● Web page edit records:

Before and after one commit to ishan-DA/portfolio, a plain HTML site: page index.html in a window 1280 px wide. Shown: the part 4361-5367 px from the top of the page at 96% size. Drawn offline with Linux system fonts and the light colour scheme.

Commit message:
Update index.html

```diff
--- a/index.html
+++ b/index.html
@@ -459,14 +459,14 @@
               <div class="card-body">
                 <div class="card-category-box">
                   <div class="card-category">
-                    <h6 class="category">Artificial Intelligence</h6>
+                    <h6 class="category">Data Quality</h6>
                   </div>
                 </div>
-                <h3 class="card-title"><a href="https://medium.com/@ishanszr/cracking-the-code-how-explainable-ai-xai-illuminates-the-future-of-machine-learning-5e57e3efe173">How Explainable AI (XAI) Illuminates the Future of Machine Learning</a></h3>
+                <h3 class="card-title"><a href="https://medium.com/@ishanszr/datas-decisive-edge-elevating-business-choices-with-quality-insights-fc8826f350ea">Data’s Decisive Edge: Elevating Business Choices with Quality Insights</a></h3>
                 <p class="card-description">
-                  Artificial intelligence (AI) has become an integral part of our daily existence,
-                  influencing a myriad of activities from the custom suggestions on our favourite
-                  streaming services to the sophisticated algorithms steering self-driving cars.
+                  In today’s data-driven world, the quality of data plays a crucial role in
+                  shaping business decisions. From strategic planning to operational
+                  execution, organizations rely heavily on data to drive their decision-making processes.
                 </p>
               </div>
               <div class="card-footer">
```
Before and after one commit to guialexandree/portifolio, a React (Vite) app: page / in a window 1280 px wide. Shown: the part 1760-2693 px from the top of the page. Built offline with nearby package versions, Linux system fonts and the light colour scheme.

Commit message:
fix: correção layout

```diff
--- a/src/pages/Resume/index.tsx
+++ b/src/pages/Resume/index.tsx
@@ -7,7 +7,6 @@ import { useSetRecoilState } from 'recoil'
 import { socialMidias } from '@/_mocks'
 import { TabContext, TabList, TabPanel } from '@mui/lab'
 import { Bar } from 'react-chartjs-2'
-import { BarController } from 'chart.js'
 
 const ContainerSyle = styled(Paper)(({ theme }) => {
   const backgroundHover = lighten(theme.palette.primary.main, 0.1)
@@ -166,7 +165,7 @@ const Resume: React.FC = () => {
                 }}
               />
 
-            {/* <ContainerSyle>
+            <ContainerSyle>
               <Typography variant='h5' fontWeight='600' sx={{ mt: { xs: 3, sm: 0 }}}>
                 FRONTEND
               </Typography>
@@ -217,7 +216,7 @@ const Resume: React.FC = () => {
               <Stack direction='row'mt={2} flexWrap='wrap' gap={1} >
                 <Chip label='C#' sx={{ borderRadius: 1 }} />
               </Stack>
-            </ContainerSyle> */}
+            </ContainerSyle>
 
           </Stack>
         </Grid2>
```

● Brief: From the entries above, copy every line that holds the word "part".

● Answer space:
Before and after one commit to ishan-DA/portfolio, a plain HTML site: page index.html in a window 1280 px wide. Shown: the part 4361-5367 px from the top of the page at 96% size. Drawn offline with Linux system fonts and the light colour scheme.
-                  Artificial intelligence (AI) has become an integral part of our daily existence,
Before and after one commit to guialexandree/portifolio, a React (Vite) app: page / in a window 1280 px wide. Shown: the part 1760-2693 px from the top of the page. Built offline with nearby package versions, Linux system fonts and the light colour scheme.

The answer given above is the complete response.